Also, hidden around the village are the stores selling unique souvenirs, so do take a closer look when you walk around or you might miss them. 🙂
‘Deokjin Park,’ Jeonju’s source of pride
Away from Hanok Village is ‘Deokjin Park’ where children play over wide green grass. Most of all, the park is famous for Deokjinho Lake covered with lotus which is also named one of the eight wonderful sights of Jeonju. When lotus bloom in summer, the scent of the flower fills the entire park.
The park is a romantic location for both locals and tourists, so don’t miss visiting the Deokjin Park!
‘Jeonju Station,’ the starting point of an exciting visit
For many tourists arriving at Jeonju Station, the place is filled with excitement. As you step outside the hanok-style building of the station, you will instantly want to take a photo to commemorate your arrival at the city of Korean culture and tradition.
As one of the landmarks representing the city, Jeonju Station welcomes the travellers.

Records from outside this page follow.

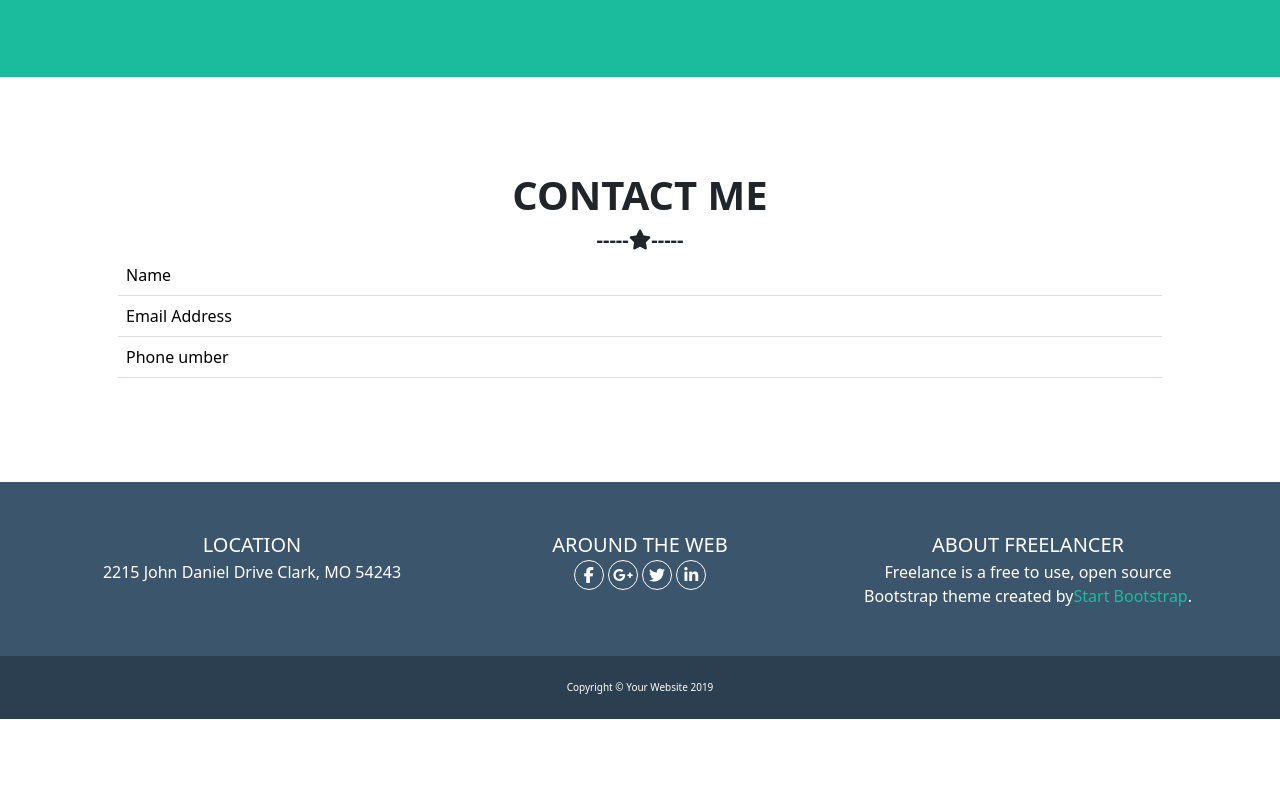
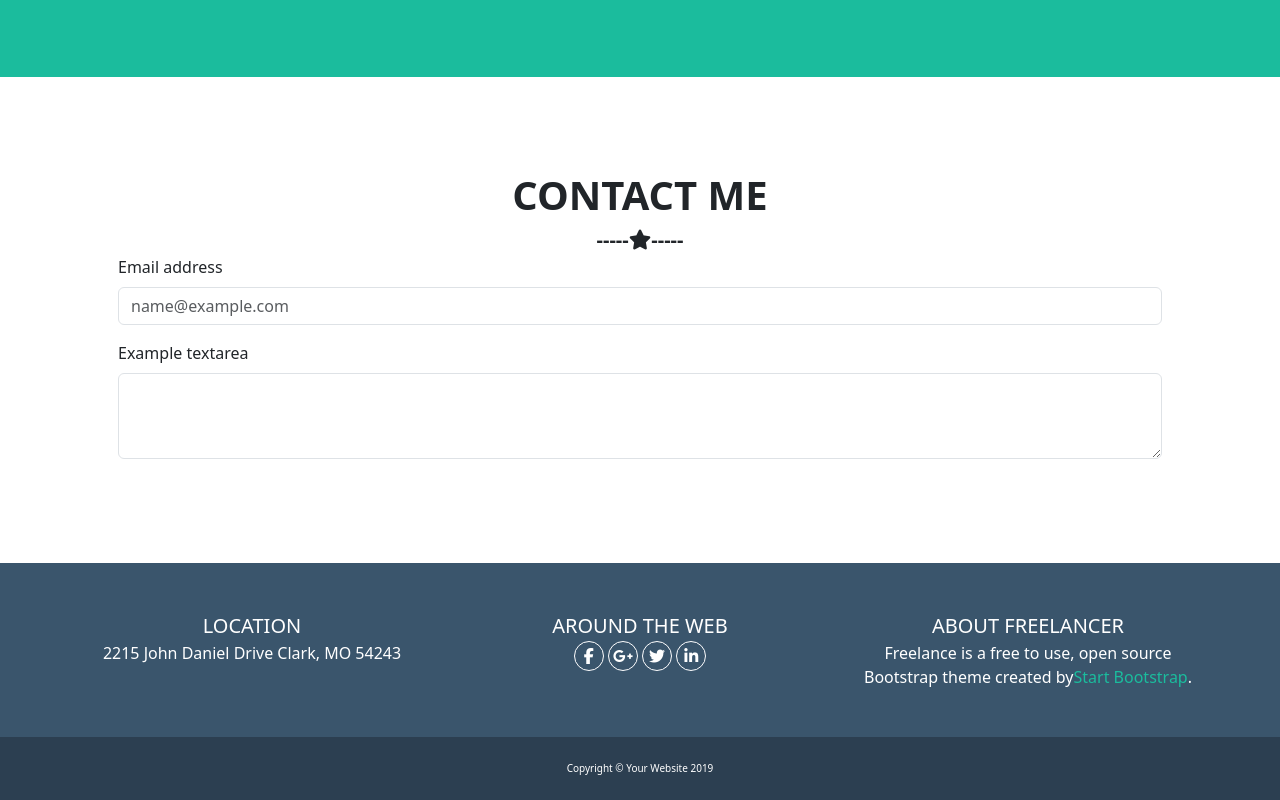
Before and after one commit to GioMench/html-css-bootstrap-freelancer, a plain HTML site: page index.html in a window 1280 px wide. Shown: the part 1738-2538 px from the top of the page. Before the commit the page ends 2457 px from the top, so only its background shows below. Drawn offline with nearby package versions, Linux system fonts and the light colour scheme.

Commit message:
fix .container>.row>.col

```diff
--- a/index.html
+++ b/index.html
@@ -55,6 +55,9 @@
 
             <div class="container p-2 text-center">
 
+                <div class="row">
+                    <div class="col">
+
                         <img src="./assets/css/img/avatar.svg" class="rounded mx-auto d-block m_avatar" alt="...">
 
 
@@ -71,6 +74,9 @@
                         </div>
 
                     </div>
+                </div>
+
+            </div>
         </section>
         <!--/section_start-->
 
@@ -78,7 +84,9 @@
 
             <div class="container py-5">
 
-                <div class="text-center pb-4">
+                <div class="row text-center pb-4">
+
+                    <div class="col">
 
                         <div class="fs-1 text-darkest fw-semibold text-uppercase">
                             portfolio
@@ -86,6 +94,8 @@
 
                         <div class="fs-5 fw-semibold text-darkest text-uppercase">
                             -----<i class="fa-solid fa-star"></i>-----
+                        </div>
+
                     </div>
 
                 </div>
@@ -129,7 +139,9 @@
 
             <div class="container py-5">
 
-                <div class="text-center">
+                <div class="row text-center">
+
+                    <div class="col">
 
                         <div class="fs-1 text-white fw-semibold text-uppercase">
                             about
@@ -137,6 +149,8 @@
 
                         <div class="fs-5 fw-semibold text-white text-uppercase">
                             -----<i class="fa-solid fa-star"></i>-----
+                        </div>
+
                     </div>
 
                 </div>
@@ -154,10 +168,17 @@
                     </div>
                 </div>
 
-                <div class="text-center py-4">
+                <div class="row text-center py-4">
+
+                    <div class="col">
+
                         <button type="button" class="btn btn-outline-light"><i class="fa-solid fa-download"></i>
                             Download</button>
+
                     </div>
+
+                </div>
+
             </div>
 
         </section>
@@ -168,7 +189,9 @@
 
             <div class="container p-5">
 
-                <div class="text-center">
+                <div class="row text-center">
+
+                    <div class="col">
 
                         <div class="fs-1 text-darkest fw-semibold text-uppercase">
                             contact me
@@ -180,20 +203,25 @@
 
                     </div>
 
-                <table class="table">
+                </div>
 
-                    <tbody class="mx-5">
-                        <tr>
-                            <th scope="row" class="fw-light">Name</th>
-                        </tr>
-                        <tr>
-                            <th scope="row" class="fw-light">Email Address</th>
-                        </tr>
-                        <tr>
-                            <th scope="row" class="fw-light">Phone umber</th>
-                        </tr>
-                    </tbody>
-                </table>
+                <div class="row">
+                    <div class="col">
+
+                        <div class="mb-3">
+                            <label for="exampleFormControlInput1" class="form-label">Email address</label>
+                            <input type="email" class="form-control" id="exampleFormControlInput1"
+                                placeholder="name@example.com">
+                        </div>
+
+                        <div class="mb-3">
+                            <label for="exampleFormControlTextarea1" class="form-label">Example textarea</label>
+                            <textarea class="form-control" id="exampleFormControlTextarea1" rows="3"></textarea>
+                        </div>
+
+                    </div>
+
+                </div>
 
             </div>
 
@@ -232,7 +260,8 @@
                             ABOUT FREELANCER
                         </div>
                         <div>
-                            Freelance is a free to use, open source Bootstrap theme created by<span class="m_text_green">Start Bootstrap</span>.
+                            Freelance is a free to use, open source Bootstrap theme created by<span
+                                class="m_text_green">Start Bootstrap</span>.
                         </div>
 
 
@@ -247,9 +276,15 @@
 
             <div class="container p-4 text-center text-white">
 
+                <div class="row">
+                    <div class="col">
                         <div>
                             Copyright © Your Website 2019
                         </div>
+                    </div>
+                </div>
+
+
 
             </div>
 
```
Lines whose indentation alone changed are shown as unchanged.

I invite you to leave your footprints around the landmarks of Jeonju, and wish your visit to be filled with happy memories.